PROBLEM REQUIREMENTS
All of the data below should be set down again verbatim, without any images.

[Data entries]
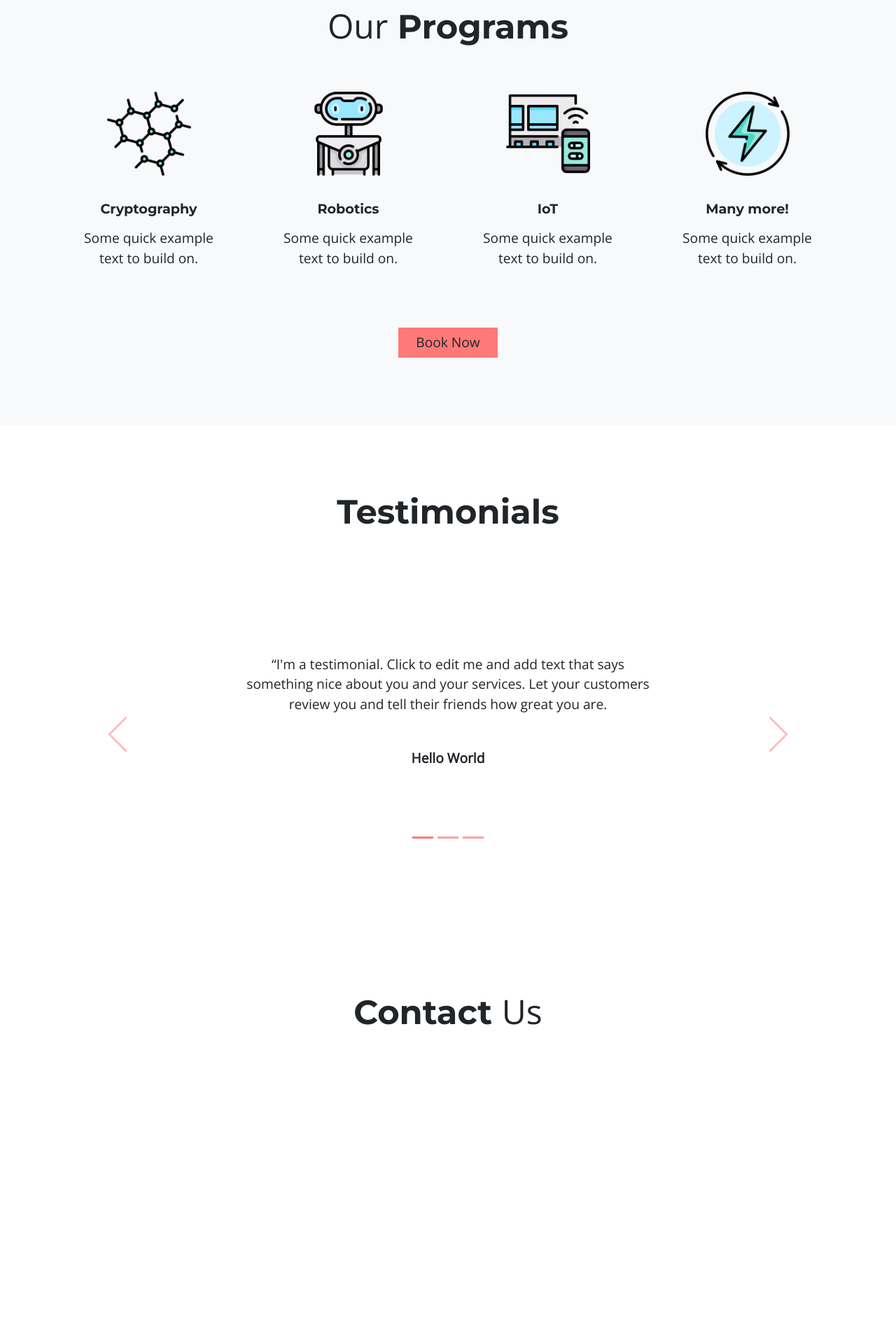
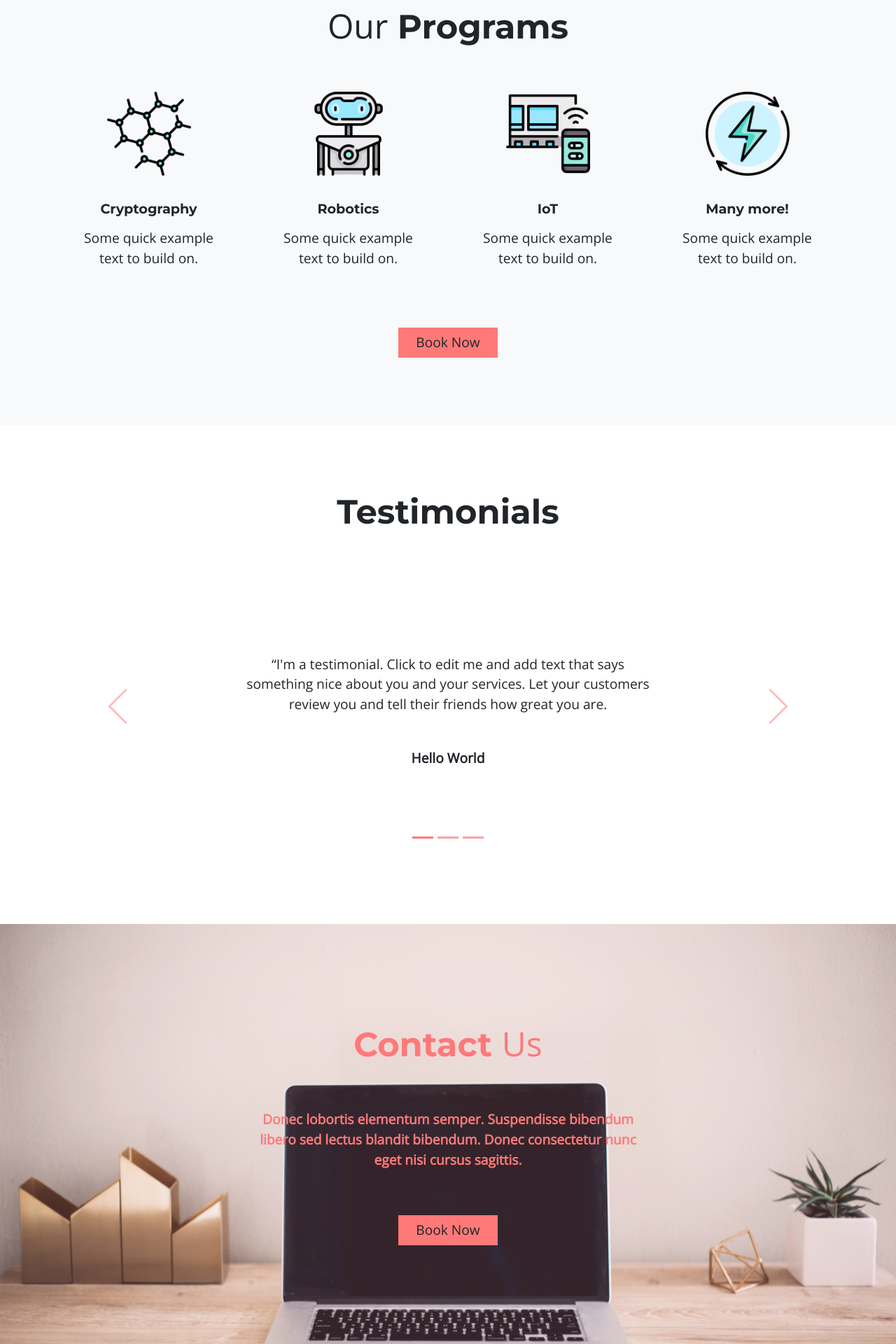
Before and after one commit to carlcastello/semicolonYEG, a Jekyll site: the page built from index.html, in a window 1280 px wide. Shown: the part 2075-3995 px from the top of the page at 70% size. Built offline with Jekyll 4.4.1, drawn with Linux system fonts in a browser that asks for light colours; nearby versions of some CDN libraries; before the commit the page ends 3663 px from its top, so only the background shows below that.

Commit message:
Restructure image dir and completed the contact us in frontpage

```diff
--- a/assets/scss/semicolonYEG/_carousel.scss
+++ b/assets/scss/semicolonYEG/_carousel.scss
@@ -38,7 +38,7 @@
   height: 50px;
   width: 50px;
   position: absolute;
-  top: 50%;
+  top: 40%;
   left: 50%;
   transform: translate(-50%);
 }
--- a/assets/scss/semicolonYEG/_global.scss
+++ b/assets/scss/semicolonYEG/_global.scss
@@ -56,3 +56,32 @@
     }
   }
 }
+
+
+.image-content-section {
+  background-image: url('/assets/images/index/contact-us.jpg');
+  background-size: cover;
+  background-repeat: no-repeat;
+  background-position: center top;
+  background-attachment: fixed;
+  min-height: 600px;
+  position: relative;
+
+  display: flex;
+  align-items: center;
+
+  &::before {
+    content: '';
+    position: absolute;
+    width: 100%;
+    height: 100%;
+    top: 0;
+    background-color: $primary;
+    opacity: .1;
+  }
+
+  h1,
+  p {
+    color: $primary
+  }
+}
--- a/assets/scss/semicolonYEG/_jumbotron.scss
+++ b/assets/scss/semicolonYEG/_jumbotron.scss
@@ -1,5 +1,5 @@
 .jumbotron {
-  background-image: url('/assets/images/frontpage-jumbotron.jpg');
+  background-image: url('/assets/images/index/jumbotron.jpg');
 
   background-attachment: fixed;
   background-position: bottom center;
--- a/index.html
+++ b/index.html
@@ -13,7 +13,7 @@ layout: frontpage
     <div class="row mt-4 image-content-grid">
       <div class="col-md-6 image-section">
         <div class="image-wrapper">
-          <img class="img-fluid" src="/assets/images/frontpage-about-us.jpg"/>
+          <img class="img-fluid" src="/assets/images/index/about-us.jpg"/>
         </div>
       </div>
       <div class="col-md-6 content-section">
@@ -41,7 +41,7 @@ layout: frontpage
     <div class="row mt-4">
       <div class="col-lg-3 col-md-6 col-sm-12">
         <div class="card">
-          <img src="assets/images/graphene.png" class="card-img-top">
+          <img src="assets/images/our-programs/graphene.png" class="card-img-top">
           <div class="card-body mt-2">
             <div class="card-text text-center">
               <h6>Cryptography</h6>
@@ -52,7 +52,7 @@ layout: frontpage
       </div>
       <div class="col-lg-3 col-md-6 col-sm-12">
         <div class="card">
-          <img src="assets/images/robot.png" class="card-img-top">
+          <img src="assets/images/our-programs/robot.png" class="card-img-top">
           <div class="card-body mt-2">
             <div class="card-text text-center">
               <h6>Robotics</h6>
@@ -63,7 +63,7 @@ layout: frontpage
       </div>
       <div class="col-lg-3 col-md-6 col-sm-12">
         <div class="card">
-          <img src="assets/images/smart-house.png" class="card-img-top">
+          <img src="assets/images/our-programs/smart-house.png" class="card-img-top">
           <div class="card-body mt-2">
             <div class="card-text text-center">
               <h6>IoT</h6>
@@ -74,7 +74,7 @@ layout: frontpage
       </div>
       <div class="col-lg-3 col-md-6 col-sm-12">
         <div class="card">
-          <img src="assets/images/renewable-energy.png" class="card-img-top">
+          <img src="assets/images/our-programs/renewable-energy.png" class="card-img-top">
           <div class="card-body mt-2">
             <div class="card-text text-center">
               <h6>Many more!</h6>
@@ -162,12 +162,26 @@ layout: frontpage
   <div class="d-none">Icons made by <a href="https://www.flaticon.com/authors/gregor-cresnar" title="Gregor Cresnar">Gregor Cresnar</a> from <a href="https://www.flaticon.com/" title="Flaticon">www.flaticon.com</a></div>
 </section>
 
-<section class="py-5">
-  <div class="container">
+<section class="py-5 image-content-section">
+  <div class="container ">
     <div class="row">
       <div class="col-12">
         <h1 class="display-5 text-center">Contact <span class="font-2">Us</span></h1>
       </div>
     </div>
+    <div class="row mt-4">
+      <div class="col-md-6 col-sm-12 offset-md-3">
+        <p class="text-center">
+          <strong>
+            Donec lobortis elementum semper. Suspendisse bibendum libero sed lectus blandit bibendum. Donec consectetur nunc eget nisi cursus sagittis.
+          </strong>
+        </p>
+      </div>
+    </div>
+    <div class="row mt-4">
+      <div class="col-sm-12 text-center">
+        <a class="btn btn-primary">Book Now</a>
+      </div>
+    </div>
   </div>
 </section>
```
Also changed, not shown: assets/images/bread-board.jpg (added), assets/images/index/contact-us.jpg (added), assets/images/our-programs/graphene.png (renamed from assets/images/graphene.png), assets/images/our-programs/renewable-energy.png (renamed from assets/images/renewable-energy.png), assets/images/our-programs/robot.png (renamed from assets/images/robot.png), assets/images/our-programs/smart-house.png (renamed from assets/images/smart-house.png), 3 other files.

ANSWER TO THE EXERCISE
Before and after one commit to carlcastello/semicolonYEG, a Jekyll site: the page built from index.html, in a window 1280 px wide. Shown: the part 2075-3995 px from the top of the page at 70% size. Built offline with Jekyll 4.4.1, drawn with Linux system fonts in a browser that asks for light colours; nearby versions of some CDN libraries; before the commit the page ends 3663 px from its top, so only the background shows below that.

Commit message:
Restructure image dir and completed the contact us in frontpage

```diff
--- a/assets/scss/semicolonYEG/_carousel.scss
+++ b/assets/scss/semicolonYEG/_carousel.scss
@@ -38,7 +38,7 @@
   height: 50px;
   width: 50px;
   position: absolute;
-  top: 50%;
+  top: 40%;
   left: 50%;
   transform: translate(-50%);
 }
--- a/assets/scss/semicolonYEG/_global.scss
+++ b/assets/scss/semicolonYEG/_global.scss
@@ -56,3 +56,32 @@
     }
   }
 }
+
+
+.image-content-section {
+  background-image: url('/assets/images/index/contact-us.jpg');
+  background-size: cover;
+  background-repeat: no-repeat;
+  background-position: center top;
+  background-attachment: fixed;
+  min-height: 600px;
+  position: relative;
+
+  display: flex;
+  align-items: center;
+
+  &::before {
+    content: '';
+    position: absolute;
+    width: 100%;
+    height: 100%;
+    top: 0;
+    background-color: $primary;
+    opacity: .1;
+  }
+
+  h1,
+  p {
+    color: $primary
+  }
+}
--- a/assets/scss/semicolonYEG/_jumbotron.scss
+++ b/assets/scss/semicolonYEG/_jumbotron.scss
@@ -1,5 +1,5 @@
 .jumbotron {
-  background-image: url('/assets/images/frontpage-jumbotron.jpg');
+  background-image: url('/assets/images/index/jumbotron.jpg');
 
   background-attachment: fixed;
   background-position: bottom center;
--- a/index.html
+++ b/index.html
@@ -13,7 +13,7 @@ layout: frontpage
     <div class="row mt-4 image-content-grid">
       <div class="col-md-6 image-section">
         <div class="image-wrapper">
-          <img class="img-fluid" src="/assets/images/frontpage-about-us.jpg"/>
+          <img class="img-fluid" src="/assets/images/index/about-us.jpg"/>
         </div>
       </div>
       <div class="col-md-6 content-section">
@@ -41,7 +41,7 @@ layout: frontpage
     <div class="row mt-4">
       <div class="col-lg-3 col-md-6 col-sm-12">
         <div class="card">
-          <img src="assets/images/graphene.png" class="card-img-top">
+          <img src="assets/images/our-programs/graphene.png" class="card-img-top">
           <div class="card-body mt-2">
             <div class="card-text text-center">
               <h6>Cryptography</h6>
@@ -52,7 +52,7 @@ layout: frontpage
       </div>
       <div class="col-lg-3 col-md-6 col-sm-12">
         <div class="card">
-          <img src="assets/images/robot.png" class="card-img-top">
+          <img src="assets/images/our-programs/robot.png" class="card-img-top">
           <div class="card-body mt-2">
             <div class="card-text text-center">
               <h6>Robotics</h6>
@@ -63,7 +63,7 @@ layout: frontpage
       </div>
       <div class="col-lg-3 col-md-6 col-sm-12">
         <div class="card">
-          <img src="assets/images/smart-house.png" class="card-img-top">
+          <img src="assets/images/our-programs/smart-house.png" class="card-img-top">
           <div class="card-body mt-2">
             <div class="card-text text-center">
               <h6>IoT</h6>
@@ -74,7 +74,7 @@ layout: frontpage
       </div>
       <div class="col-lg-3 col-md-6 col-sm-12">
         <div class="card">
-          <img src="assets/images/renewable-energy.png" class="card-img-top">
+          <img src="assets/images/our-programs/renewable-energy.png" class="card-img-top">
           <div class="card-body mt-2">
             <div class="card-text text-center">
               <h6>Many more!</h6>
@@ -162,12 +162,26 @@ layout: frontpage
   <div class="d-none">Icons made by <a href="https://www.flaticon.com/authors/gregor-cresnar" title="Gregor Cresnar">Gregor Cresnar</a> from <a href="https://www.flaticon.com/" title="Flaticon">www.flaticon.com</a></div>
 </section>
 
-<section class="py-5">
-  <div class="container">
+<section class="py-5 image-content-section">
+  <div class="container ">
     <div class="row">
       <div class="col-12">
         <h1 class="display-5 text-center">Contact <span class="font-2">Us</span></h1>
       </div>
     </div>
+    <div class="row mt-4">
+      <div class="col-md-6 col-sm-12 offset-md-3">
+        <p class="text-center">
+          <strong>
+            Donec lobortis elementum semper. Suspendisse bibendum libero sed lectus blandit bibendum. Donec consectetur nunc eget nisi cursus sagittis.
+          </strong>
+        </p>
+      </div>
+    </div>
+    <div class="row mt-4">
+      <div class="col-sm-12 text-center">
+        <a class="btn btn-primary">Book Now</a>
+      </div>
+    </div>
   </div>
 </section>
```
Also changed, not shown: assets/images/bread-board.jpg (added), assets/images/index/contact-us.jpg (added), assets/images/our-programs/graphene.png (renamed from assets/images/graphene.png), assets/images/our-programs/renewable-energy.png (renamed from assets/images/renewable-energy.png), assets/images/our-programs/robot.png (renamed from assets/images/robot.png), assets/images/our-programs/smart-house.png (renamed from assets/images/smart-house.png), 3 other files.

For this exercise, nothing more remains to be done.